Nevertheless, tribal politics remained the essential element in rebuilding the empire of the Al Sauds. When not fighting wars, Abdul Aziz toured the far-flung parts of his growing domain. Traveling with his treasury stowed in a tin trunk, he delivered gifts, moderated disputes and fed his subjects, all acts that rendered his authority tangible. Still, between 1908 and 1910, tribal revolts broke out in his northern territories. Upon losing a battle to Abdul Aziz, his rebelling subjects expected vengeance. Instead, he gathered his opponents and addressed them as beloved subjects who had strayed. He promised that so long as they remained loyal to him, he would ensure they would be protected and live in peace. He frequently took wives from among the virgins of the tribes. After the wedding night, he usually sent the bride and everyone else back to their families and villages to recount what they had seen of his justice.
During the first decade of his rule over Riyadh, there was another force at work in the Najd. A group of roughly fifty men from the Mutair and Harb tribes, two of the noblest bedouin tribes, established an agricultural community based on a communal life and strict adherence to the teachings of Muhammad Ibn Abd al-Wahhab. They became the “Ikhwan,” or “the brethren.”

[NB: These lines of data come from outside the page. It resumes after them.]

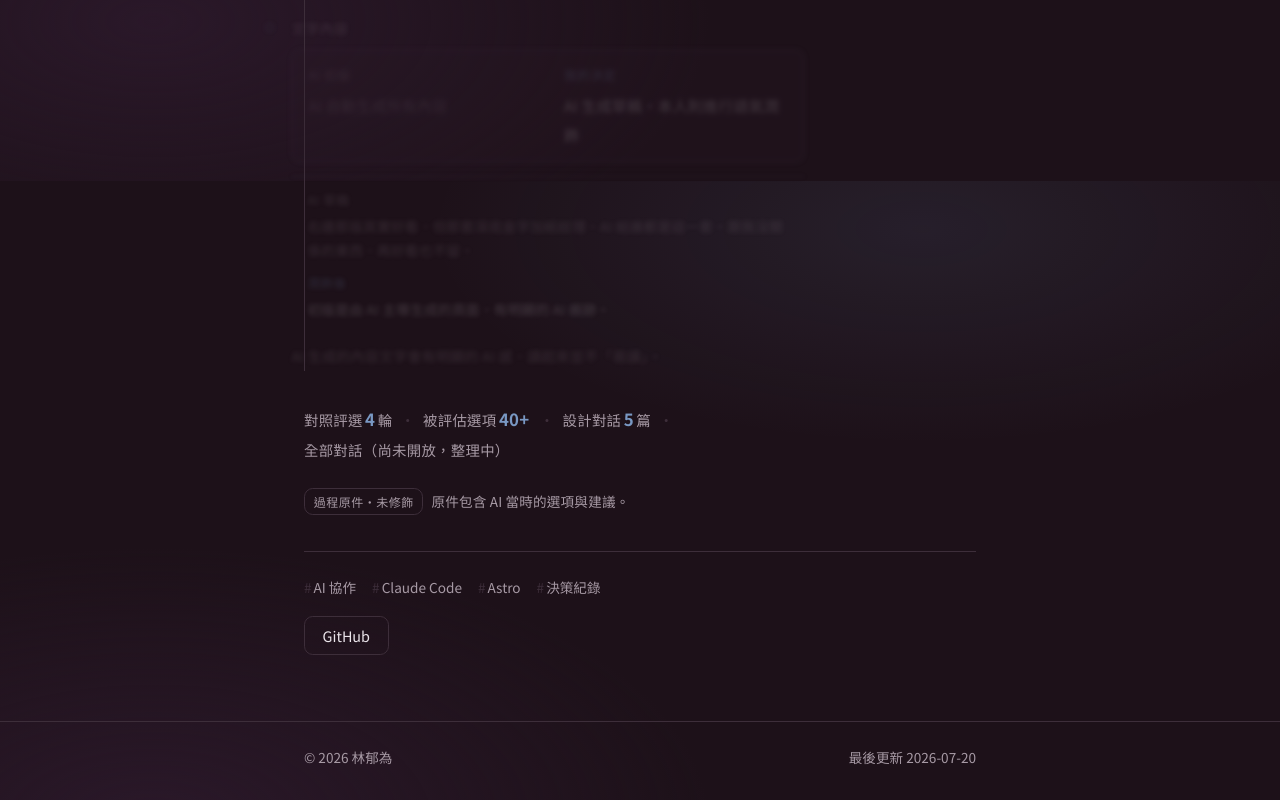
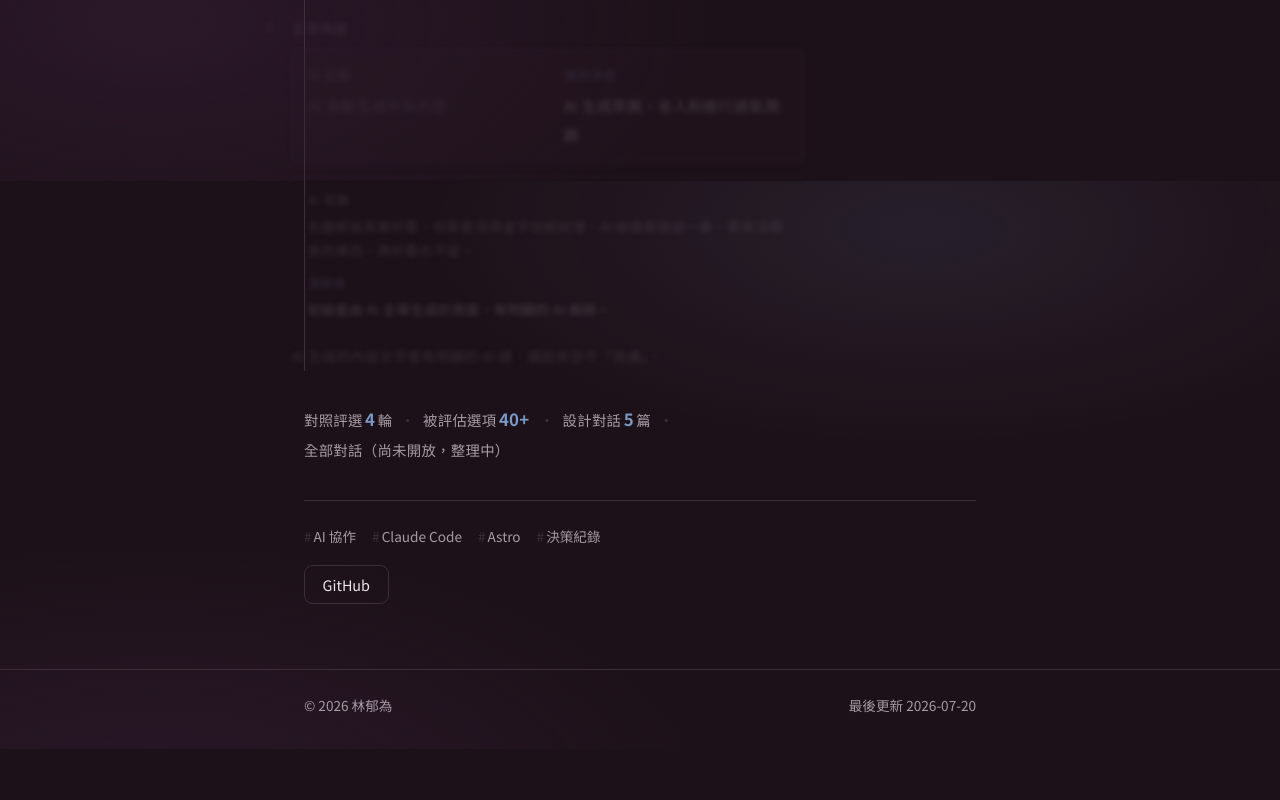
Before and after one commit to xup6m4jo6222/xup6m4jo6222.github.io, an Astro site: page /projects/ai/portfolio-site in a window 1280 px wide. Shown: the part 3019-3819 px from the top of the page. After the commit the page ends 3768 px from the top, so only its background shows below. Built offline with nearby package versions, Linux system fonts and the light colour scheme; Astro itself is replaced by a stand-in of ours.

Commit message:
五點修訂：刪過程原件行與回目錄連結、列表卡新摘要、進度趴數改右下浮動膠囊、首頁兩行描述

```diff
--- a/src/content/projects/ai/portfolio-site.md
+++ b/src/content/projects/ai/portfolio-site.md
@@ -1,6 +1,6 @@
 ---
 title: "AI 專案 #1 個人作品頁"
-summary: 這個網站的構思與方向出自本人，並與 Claude Code 一起討論，最終由它完成實作，並針對初版進行細節優化。
+summary: 簡述建造該網站的簡易經過
 category: ai
 tags: [AI 協作, Claude Code, Astro, 決策紀錄]
 links:
@@ -104,7 +104,6 @@ cover: /images/portfolio-site/current-v6.png
 </ul>
 
 <p class="cs-stats" style="margin-top:2rem"><span>對照評選<b>4</b>輪</span><i>·</i><span>被評估選項<b>40+</b></span><i>·</i><span>設計對話<b>5</b>篇</span><i>·</i><span>全部對話（尚未開放，整理中）</span></p>
-<p class="cs-raw"><span class="cs-rawchip">過程原件・未修飾</span>原件包含 AI 當時的選項與建議。</p>
 
 <script>
 (() => {
--- a/src/pages/index.astro
+++ b/src/pages/index.astro
@@ -10,7 +10,7 @@ const entryLinks = [
 <BaseLayout title="林郁為">
 	<section class="hero">
 		<h1 data-reveal>林郁為</h1>
-		<p data-reveal style="transition-delay: 380ms">統計背景，正朝資料科學邁進。</p>
+		<p data-reveal style="transition-delay: 380ms">個人作品頁<br />統計背景，正朝資料科學邁進</p>
 	</section>
 	<section class="entry-links" data-reveal style="transition-delay: 380ms">
 		{entryLinks.map((link) => <a href={link.href}>{link.label}</a>)}
--- a/src/styles/global.css
+++ b/src/styles/global.css
@@ -170,13 +170,22 @@ html {
 	font-weight: 600;
 }
 
+/* 捲動進度：固定於右下角的角標膠囊，不佔導覽列空間（窄螢幕會擠壓選項列） */
 .nav-progress {
-	margin-left: auto;
-	font-size: 0.8rem;
+	position: fixed;
+	right: 0.9rem;
+	bottom: 0.9rem;
+	z-index: 20;
+	font-size: 0.78rem;
 	color: var(--color-text-muted);
+	background: color-mix(in srgb, var(--color-bg) 82%, transparent);
+	border: 1px solid var(--color-border);
+	border-radius: 0.55rem;
+	padding: 0.15rem 0.55rem;
 	opacity: 0;
 	transition: opacity var(--dur) ease;
 	white-space: nowrap;
+	pointer-events: none;
 }
 
 .nav-progress.is-visible {
```
Also changed, not shown: public/process/why-mist-purple.html (+1 -1 lines).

Abdul Aziz quickly recognized the potential of the Ikhwan as an element of stability. Communities of settled farmers could be expected to put a much higher value on stability than nomadic bedouins eking out an existence by wandering the desert and raiding rival tribes. Thus, he began making grants of money, seed, equipment and building materials to new Ikhwan settlements. He also paid for additional preachers and religious instructors. But just as Abdul Aziz provided for them, he expected them to reciprocate by supplying him with conscripts for his territorial battles. In October 1924, components of the Ikhwan, without direction from Riyadh, claimed Mecca for Abdul Aziz. But soon the Ikhwan became a force unto itself. In the Hejaz, the zealots harassed pilgrims making the hajj whose behavior and customs didn’t comport with Wahhabi practices. In the East, Ikhwan raiding parties charged over the borders of Iraq and Kuwait, disrupting Abdul Aziz’s relations with regional powers.Pullquote: At six feet four inches tall, he stood a foot above those he sought to lead. Beyond size, he radiated genuine charisma, pulling people to him like a magnetic force.Image: Essay Types: Book Review